He said the first part with remarkable comfort for a straight man, the kind of effortless understanding that gay people don't always get at home, school or work, and certainly not from most politicians. "Tonight, somewhere in America, a young person let's say a young man will struggle to fall to sleep, wrestling alone with a secret he has held as long as he can remember," the President said. I'm sure he didn't write those words, but in that one sentence, he accurately and movingly defined the painful confusion that begins most gay lives. He went on: "Soon, perhaps, he will decide it's time to let that secret out. What happens next depends on him, his family, as well as his friends, his teachers and his community. But it also depends on us on the kind of society we engender." The audience of some 2,000 mostly major gay donors and activists, many of whom have been disappointed with Obama's slow movement on gay issues stood and cheered.

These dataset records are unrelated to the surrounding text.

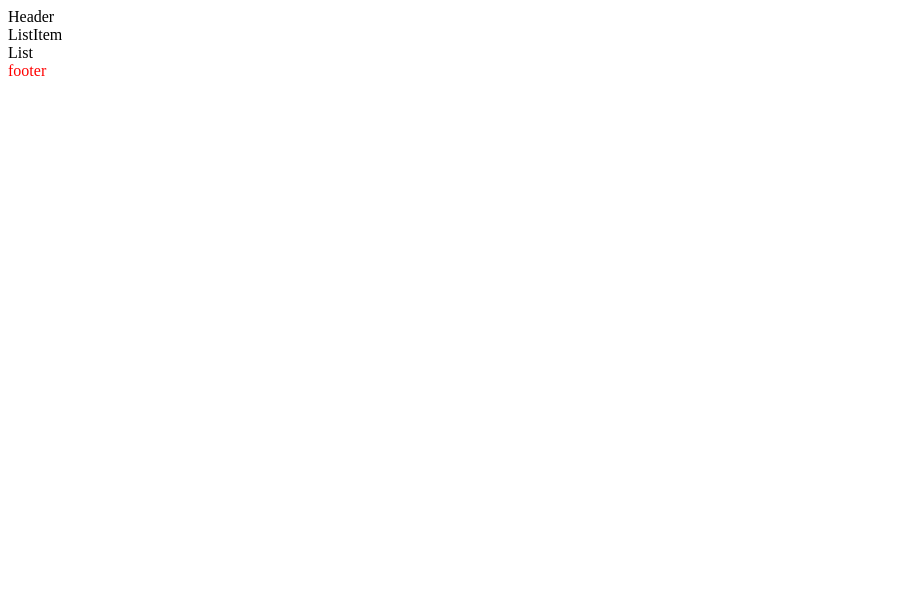
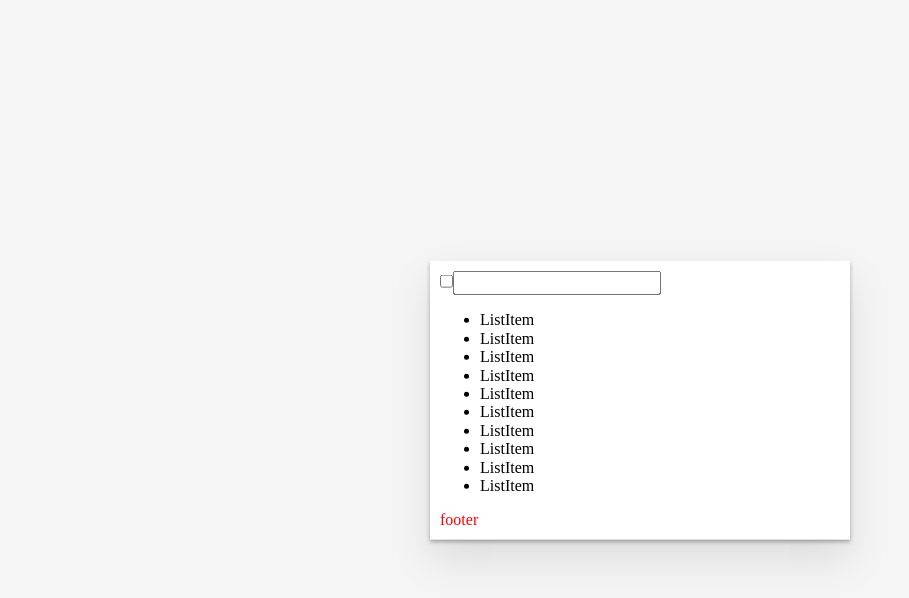
Before and after one commit to pushharder/learnReact_1_toDo, a React app: page / in a window 1280 px wide. Shown: the top 598 px of the page, without its empty margins (0-909 px from the left). Built offline with nearby package versions, Linux system fonts and the light colour scheme.

Commit message:
in progress

```diff
--- a/src/app/components/App/App.tsx
+++ b/src/app/components/App/App.tsx
@@ -2,8 +2,10 @@ import * as React from 'react';
 
 import { Header } from './../Header/Header';
 import { Footer } from './../Footer/Footer';
-import { ListItem } from './../ListItem/ListItem';
 import { List } from './../List/List';
+
+import {AppWrapper, ToDoWindow} from './AppStyles';
+import GlobalStyles from './GlobalStyles'
 
 export class App extends React.Component {
     private name: string = 'asdf';
@@ -13,12 +15,15 @@ export class App extends React.Component {
 
     render(){
         return (
-            <>
-                <Header />
-                <ListItem />
-                <List />
-                <Footer />
-            </>
+            <AppWrapper>
+                <ToDoWindow>
+                    <Header />
+                    <List />
+                    <Footer />
+                </ToDoWindow>
+
+                <GlobalStyles />
+            </AppWrapper>
         )
     }
 }
--- /dev/null
+++ b/src/app/components/App/AppStyles.tsx
@@ -0,0 +1,21 @@
+import styled from 'styled-components';
+
+export const AppWrapper = styled.div`
+    position: absolute;
+    top: 0;
+    left: 0;
+    right: 0;
+    bottom: 0;
+    background-color: #f5f5f5;
+`
+
+export const ToDoWindow = styled.div`
+    position: absolute;
+    width: 400px;
+    top: 50%;
+    left: 50%;
+    transform: translate(-50%, -50%);
+    padding: 10px;
+    background-color: white;
+    box-shadow: 0 2px 4px 0 rgba(0, 0, 0, 0.3), 0 20px 40px 0 rgba(0, 0, 0, 0.1);
+`
--- /dev/null
+++ b/src/app/components/App/GlobalStyles.tsx
@@ -0,0 +1,152 @@
+import { createGlobalStyle } from "styled-components";
+
+const GlobalStyles = createGlobalStyle`
+	html {
+		line-height: 1.15;
+		-webkit-text-size-adjust: 100%;
+	}
+	body {
+		margin: 0;
+	}
+	main {
+		display: block;
+	}
+	h1 {
+		font-size: 2em;
+		margin: 0.67em 0;
+	}
+	hr {
+		box-sizing: content-box;
+		height: 0;
+		overflow: visible;
+	}
+	pre {
+		font-family: monospace, monospace;
+		font-size: 1em;
+	}
+	a {
+		background-color: transparent;
+	}
+	abbr[title] {
+		border-bottom: none;
+		text-decoration: underline;
+		text-decoration: underline dotted;
+	}
+	b,
+	strong {
+		font-weight: bolder;
+	}
+	code,
+	kbd,
+	samp {
+		font-family: monospace, monospace;
+		font-size: 1em;
+	}
+	small {
+		font-size: 80%;
+	}
+	sub,
+	sup {
+		font-size: 75%;
+		line-height: 0;
+		position: relative;
+		vertical-align: baseline;
+	}
+	sub {
+		bottom: -0.25em;
+	}
+	sup {
+		top: -0.5em;
+	}
+	img {
+		border-style: none;
+	}
+	button,
+	input,
+	optgroup,
+	select,
+	textarea {
+		font-family: inherit;
+		font-size: 100%;
+		line-height: 1.15;
+		margin: 0;
+	}
+	button,
+	input {
+		overflow: visible;
+	}
+	button,
+	select {
+		text-transform: none;
+	}
+	button,
+	[type="button"],
+	[type="reset"],
+	[type="submit"] {
+		-webkit-appearance: button;
+	}
+	button::-moz-focus-inner,
+	[type="button"]::-moz-focus-inner,
+	[type="reset"]::-moz-focus-inner,
+	[type="submit"]::-moz-focus-inner {
+		border-style: none;
+		padding: 0;
+	}
+	button:-moz-focusring,
+	[type="button"]:-moz-focusring,
+	[type="reset"]:-moz-focusring,
+	[type="submit"]:-moz-focusring {
+		outline: 1px dotted ButtonText;
+	}
+	fieldset {
+		padding: 0.35em 0.75em 0.625em;
+	}
+	legend {
+		box-sizing: border-box;
+		color: inherit;
+		display: table;
+		max-width: 100%;
+		padding: 0;
+		white-space: normal;
+	}
+	progress {
+		vertical-align: baseline;
+	}
+	textarea {
+		overflow: auto;
+	}
+	[type="checkbox"],
+	[type="radio"] {
+		box-sizing: border-box;
+		padding: 0;
+	}
+	[type="number"]::-webkit-inner-spin-button,
+	[type="number"]::-webkit-outer-spin-button {
+		height: auto;
+	}
+	[type="search"] {
+		-webkit-appearance: textfield;
+		outline-offset: -2px;
+	}
+	[type="search"]::-webkit-search-decoration {
+		-webkit-appearance: none;
+	}
+	::-webkit-file-upload-button {
+		-webkit-appearance: button;
+		font: inherit;
+	}
+	details {
+		display: block;
+	}
+	summary {
+		display: list-item;
+	}
+	template {
+		display: none;
+	}
+	[hidden] {
+		display: none;
+	}
+`;
+
+export default GlobalStyles;
--- a/src/app/components/Header/Header.tsx
+++ b/src/app/components/Header/Header.tsx
@@ -1,11 +1,17 @@
 import * as React from 'react';
+
+import { HeaderContainer } from './HeaderStyles';
+
+import Checkbox from '../common/Checkbox/Checkbox';
+import Input from '../common/Input/Input';
 
 export class Header extends React.Component {
     render(){
         return (
-            <div>
-                Header
-            </div>
-        )
+            <HeaderContainer>
+                <Checkbox/>
+                <Input/>
+            </HeaderContainer>
+        );
     }
 }
--- /dev/null
+++ b/src/app/components/Header/HeaderStyles.tsx
@@ -0,0 +1,4 @@
+import styled from 'styled-components';
+
+export const HeaderContainer = styled.div`
+`
--- a/src/app/components/List/List.tsx
+++ b/src/app/components/List/List.tsx
@@ -1,10 +1,27 @@
 import * as React from 'react';
 
+import ListItem from '../ListItem/ListItem'
+
 export class List extends React.Component {
+    getList(){
+        let a = [];
+
+        for(let i = 0; i < 10; i++){
+            a.push((
+                <li key={i}>
+                     <ListItem/>
+                </li>
+
+            ));
+        }
+        return a;
+    }
     render(){
         return (
             <div>
-                List
+                <ul>{this.getList()}
+
+                </ul>
             </div>
         )
     }
--- a/src/app/components/ListItem/ListItem.tsx
+++ b/src/app/components/ListItem/ListItem.tsx
@@ -1,6 +1,6 @@
 import * as React from 'react';
 
-export class ListItem extends React.Component {
+export default class ListItem extends React.Component {
     render(){
         return (
             <div>
--- /dev/null
+++ b/src/app/components/common/Checkbox/Checkbox.tsx
@@ -0,0 +1,9 @@
+import * as React from 'react'
+
+export default class Checkbox extends React.Component {
+	render() {
+		return (
+			<input type="checkbox"/>
+		);
+	}
+}
--- /dev/null
+++ b/src/app/components/common/Input/Input.tsx
@@ -0,0 +1,9 @@
+import * as React from 'react'
+
+export default class Checkbox extends React.Component {
+    render() {
+        return (
+            <input type="text"/>
+        );
+    }
+}
```
Also changed, not shown: src/app/services/backend.tsx (indentation only).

As usual with this President, all the cadences were right. "It is a privilege to be here tonight to open for Lady Gaga," he ad-libbed, again a deft and knowing line for an audience probably as eager to hear her performance as his. During one clamorous ovation, Obama said, simply, "I love you back."
Obama patted himself on the back for his party's passage earlier in the week of a a hate-crimes bill that, for the first time, includes gay and transgender people. And he used the opportunity to tell gay critics who have expected so much of him to express what he expects of them. The hate-crimes bill, he said, had become law only because those who believed in it had thoroughly educated the public about why it was important. "Countless activists and organizers never gave up," he said. "You held vigils. You spoke out year after year, Congress after Congress."
Obama is right, in a civics-class sort of way, because social change can't occur if it's forced from the top down. But that's also a convenient argument for him, since it defers responsibility from his office.
Obama did pledge as he has before to end the Pentagon's "Don't ask, don't tell" policy. But once again he said nothing specific about how he plans to do that and didn't acknowledge that he already has the statutory power to instruct the Pentagon that investigating service members' sexuality is not in the best interest of the armed forces. Also, he said that gay relationships can be "just as real and admirable" as straight relationships, but he did not say gay couples should be treated equally. Obama, after all, still opposes equal marriage rights.
Outside the convention center, anger simmered as gays prepared for today's march. Roughly 300 gathered at a Washington restaurant yesterday so many that scores spilled onto the street outside to hear speakers angrily denounce a political system they said was run by corporate interests. "Obama lost me," said Zach Rosen, 28, who came to Washington from Philadelphia. "He took a lot of gay dollars and gay votes, and then it was like Clinton unkept promises."